## Entries supplied
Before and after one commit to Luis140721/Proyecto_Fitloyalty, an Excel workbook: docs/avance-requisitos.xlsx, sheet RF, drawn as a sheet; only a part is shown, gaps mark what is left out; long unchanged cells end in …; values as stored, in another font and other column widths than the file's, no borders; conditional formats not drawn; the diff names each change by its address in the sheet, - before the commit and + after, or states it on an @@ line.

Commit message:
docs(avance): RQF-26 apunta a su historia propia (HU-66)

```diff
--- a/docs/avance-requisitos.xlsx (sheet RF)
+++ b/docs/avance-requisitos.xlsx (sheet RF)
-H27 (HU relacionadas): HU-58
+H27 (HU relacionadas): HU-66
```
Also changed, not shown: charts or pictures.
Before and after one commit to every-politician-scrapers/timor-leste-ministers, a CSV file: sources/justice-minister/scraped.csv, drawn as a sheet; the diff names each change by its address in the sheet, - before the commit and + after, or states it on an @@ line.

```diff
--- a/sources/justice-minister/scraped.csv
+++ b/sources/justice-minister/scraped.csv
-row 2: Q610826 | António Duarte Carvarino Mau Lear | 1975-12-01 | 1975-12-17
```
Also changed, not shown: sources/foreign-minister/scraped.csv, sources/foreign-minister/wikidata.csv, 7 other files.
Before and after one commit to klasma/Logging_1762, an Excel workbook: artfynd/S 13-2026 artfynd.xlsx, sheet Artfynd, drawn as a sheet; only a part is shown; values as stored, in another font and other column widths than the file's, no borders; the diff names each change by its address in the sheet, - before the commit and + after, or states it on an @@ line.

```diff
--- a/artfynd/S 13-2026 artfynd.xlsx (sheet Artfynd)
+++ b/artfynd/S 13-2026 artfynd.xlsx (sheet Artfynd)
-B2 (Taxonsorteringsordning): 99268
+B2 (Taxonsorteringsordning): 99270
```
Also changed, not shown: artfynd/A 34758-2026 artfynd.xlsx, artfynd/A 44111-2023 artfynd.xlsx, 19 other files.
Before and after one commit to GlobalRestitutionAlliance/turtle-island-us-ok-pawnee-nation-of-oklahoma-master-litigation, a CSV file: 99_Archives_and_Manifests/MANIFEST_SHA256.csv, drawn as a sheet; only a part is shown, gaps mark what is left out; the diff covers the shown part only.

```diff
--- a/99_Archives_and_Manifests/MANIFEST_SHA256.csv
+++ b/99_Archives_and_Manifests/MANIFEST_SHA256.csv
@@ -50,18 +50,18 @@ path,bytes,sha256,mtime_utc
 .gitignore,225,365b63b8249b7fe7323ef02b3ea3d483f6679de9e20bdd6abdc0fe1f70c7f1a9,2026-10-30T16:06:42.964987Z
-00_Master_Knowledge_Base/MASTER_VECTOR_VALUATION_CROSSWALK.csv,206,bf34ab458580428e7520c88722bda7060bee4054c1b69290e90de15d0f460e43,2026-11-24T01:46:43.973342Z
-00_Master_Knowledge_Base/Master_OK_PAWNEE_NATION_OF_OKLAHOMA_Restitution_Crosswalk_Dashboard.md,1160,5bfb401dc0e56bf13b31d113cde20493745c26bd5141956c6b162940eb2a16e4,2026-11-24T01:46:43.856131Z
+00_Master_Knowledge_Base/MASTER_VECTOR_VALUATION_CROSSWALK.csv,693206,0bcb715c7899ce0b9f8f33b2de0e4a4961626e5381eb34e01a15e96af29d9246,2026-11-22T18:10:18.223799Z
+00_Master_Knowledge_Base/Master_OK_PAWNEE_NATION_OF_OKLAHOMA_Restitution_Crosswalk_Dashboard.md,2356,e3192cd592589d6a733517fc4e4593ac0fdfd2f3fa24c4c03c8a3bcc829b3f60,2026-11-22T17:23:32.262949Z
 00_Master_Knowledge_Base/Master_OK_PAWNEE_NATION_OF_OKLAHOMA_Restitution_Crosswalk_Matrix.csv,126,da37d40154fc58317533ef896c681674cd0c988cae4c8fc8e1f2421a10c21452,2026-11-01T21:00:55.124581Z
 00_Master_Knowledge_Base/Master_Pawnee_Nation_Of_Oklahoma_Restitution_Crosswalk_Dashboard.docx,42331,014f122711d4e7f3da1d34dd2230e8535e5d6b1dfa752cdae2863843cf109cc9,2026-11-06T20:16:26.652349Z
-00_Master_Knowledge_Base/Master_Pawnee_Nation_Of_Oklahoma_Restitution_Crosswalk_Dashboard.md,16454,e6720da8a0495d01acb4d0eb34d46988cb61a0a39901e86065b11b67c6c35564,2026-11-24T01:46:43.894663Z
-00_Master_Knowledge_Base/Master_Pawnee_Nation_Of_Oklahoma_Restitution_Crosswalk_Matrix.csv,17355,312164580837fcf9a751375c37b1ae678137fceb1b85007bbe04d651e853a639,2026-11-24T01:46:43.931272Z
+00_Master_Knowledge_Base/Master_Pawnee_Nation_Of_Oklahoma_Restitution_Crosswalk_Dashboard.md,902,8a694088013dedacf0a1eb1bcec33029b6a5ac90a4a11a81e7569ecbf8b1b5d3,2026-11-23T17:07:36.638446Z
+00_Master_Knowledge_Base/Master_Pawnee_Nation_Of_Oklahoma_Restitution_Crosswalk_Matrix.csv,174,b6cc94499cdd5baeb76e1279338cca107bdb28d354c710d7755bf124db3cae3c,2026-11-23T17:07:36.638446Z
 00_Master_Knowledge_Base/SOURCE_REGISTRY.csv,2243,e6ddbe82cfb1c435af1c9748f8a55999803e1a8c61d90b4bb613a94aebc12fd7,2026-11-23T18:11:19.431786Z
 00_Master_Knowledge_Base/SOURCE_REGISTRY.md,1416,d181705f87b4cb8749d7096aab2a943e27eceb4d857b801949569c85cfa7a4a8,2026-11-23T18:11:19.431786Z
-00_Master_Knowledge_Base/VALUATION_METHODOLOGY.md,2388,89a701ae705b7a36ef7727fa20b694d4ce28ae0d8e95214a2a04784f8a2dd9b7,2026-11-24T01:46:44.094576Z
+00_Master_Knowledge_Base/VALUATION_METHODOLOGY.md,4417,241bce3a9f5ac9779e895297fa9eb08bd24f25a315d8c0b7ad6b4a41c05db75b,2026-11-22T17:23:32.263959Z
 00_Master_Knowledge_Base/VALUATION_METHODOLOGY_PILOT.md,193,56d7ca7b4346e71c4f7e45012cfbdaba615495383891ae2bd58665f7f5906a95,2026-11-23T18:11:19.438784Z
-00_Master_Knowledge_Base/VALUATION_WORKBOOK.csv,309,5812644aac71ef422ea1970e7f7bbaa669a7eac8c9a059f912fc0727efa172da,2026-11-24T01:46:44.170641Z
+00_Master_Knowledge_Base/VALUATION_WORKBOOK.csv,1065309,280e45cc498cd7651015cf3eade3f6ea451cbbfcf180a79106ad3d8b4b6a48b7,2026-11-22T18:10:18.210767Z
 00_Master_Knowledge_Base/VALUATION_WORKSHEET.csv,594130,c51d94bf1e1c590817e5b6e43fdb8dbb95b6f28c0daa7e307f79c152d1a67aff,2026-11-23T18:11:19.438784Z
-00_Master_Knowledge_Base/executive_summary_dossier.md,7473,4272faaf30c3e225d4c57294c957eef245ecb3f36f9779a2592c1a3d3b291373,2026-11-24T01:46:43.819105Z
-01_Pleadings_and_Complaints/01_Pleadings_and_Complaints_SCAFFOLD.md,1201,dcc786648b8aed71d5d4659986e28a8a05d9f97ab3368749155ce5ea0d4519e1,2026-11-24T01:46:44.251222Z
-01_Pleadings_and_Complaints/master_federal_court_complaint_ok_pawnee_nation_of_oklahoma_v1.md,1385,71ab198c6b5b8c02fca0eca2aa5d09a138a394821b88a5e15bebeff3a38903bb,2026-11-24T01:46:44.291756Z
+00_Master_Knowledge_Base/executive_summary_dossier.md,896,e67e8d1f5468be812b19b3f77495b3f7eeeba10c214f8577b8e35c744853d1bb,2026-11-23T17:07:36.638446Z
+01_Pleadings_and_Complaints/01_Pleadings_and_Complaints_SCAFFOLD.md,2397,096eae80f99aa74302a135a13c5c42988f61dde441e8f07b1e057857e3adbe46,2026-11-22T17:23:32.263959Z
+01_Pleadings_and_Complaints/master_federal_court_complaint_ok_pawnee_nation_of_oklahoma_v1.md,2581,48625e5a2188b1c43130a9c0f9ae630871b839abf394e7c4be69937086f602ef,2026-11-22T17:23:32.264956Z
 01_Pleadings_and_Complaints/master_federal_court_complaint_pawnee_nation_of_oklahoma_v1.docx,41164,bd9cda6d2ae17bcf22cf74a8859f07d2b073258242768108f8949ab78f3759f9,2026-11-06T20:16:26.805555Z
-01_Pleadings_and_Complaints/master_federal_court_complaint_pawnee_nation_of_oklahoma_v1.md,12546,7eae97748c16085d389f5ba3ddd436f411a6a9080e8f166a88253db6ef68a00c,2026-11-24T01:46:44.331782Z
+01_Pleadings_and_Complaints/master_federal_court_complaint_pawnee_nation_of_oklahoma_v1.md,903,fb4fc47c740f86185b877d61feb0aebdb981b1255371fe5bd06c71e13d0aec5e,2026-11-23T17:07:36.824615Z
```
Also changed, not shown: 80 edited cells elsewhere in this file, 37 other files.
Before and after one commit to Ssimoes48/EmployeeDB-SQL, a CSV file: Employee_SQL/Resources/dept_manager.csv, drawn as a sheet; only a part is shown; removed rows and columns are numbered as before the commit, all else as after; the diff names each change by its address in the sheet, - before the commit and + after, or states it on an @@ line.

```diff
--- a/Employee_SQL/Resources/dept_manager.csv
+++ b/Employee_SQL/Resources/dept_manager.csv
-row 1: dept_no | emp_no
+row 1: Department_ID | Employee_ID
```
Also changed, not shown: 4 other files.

## Assigned task
Find the lines in the records above that hold the word "relacionadas", and give only how many there are.

## Task answer
2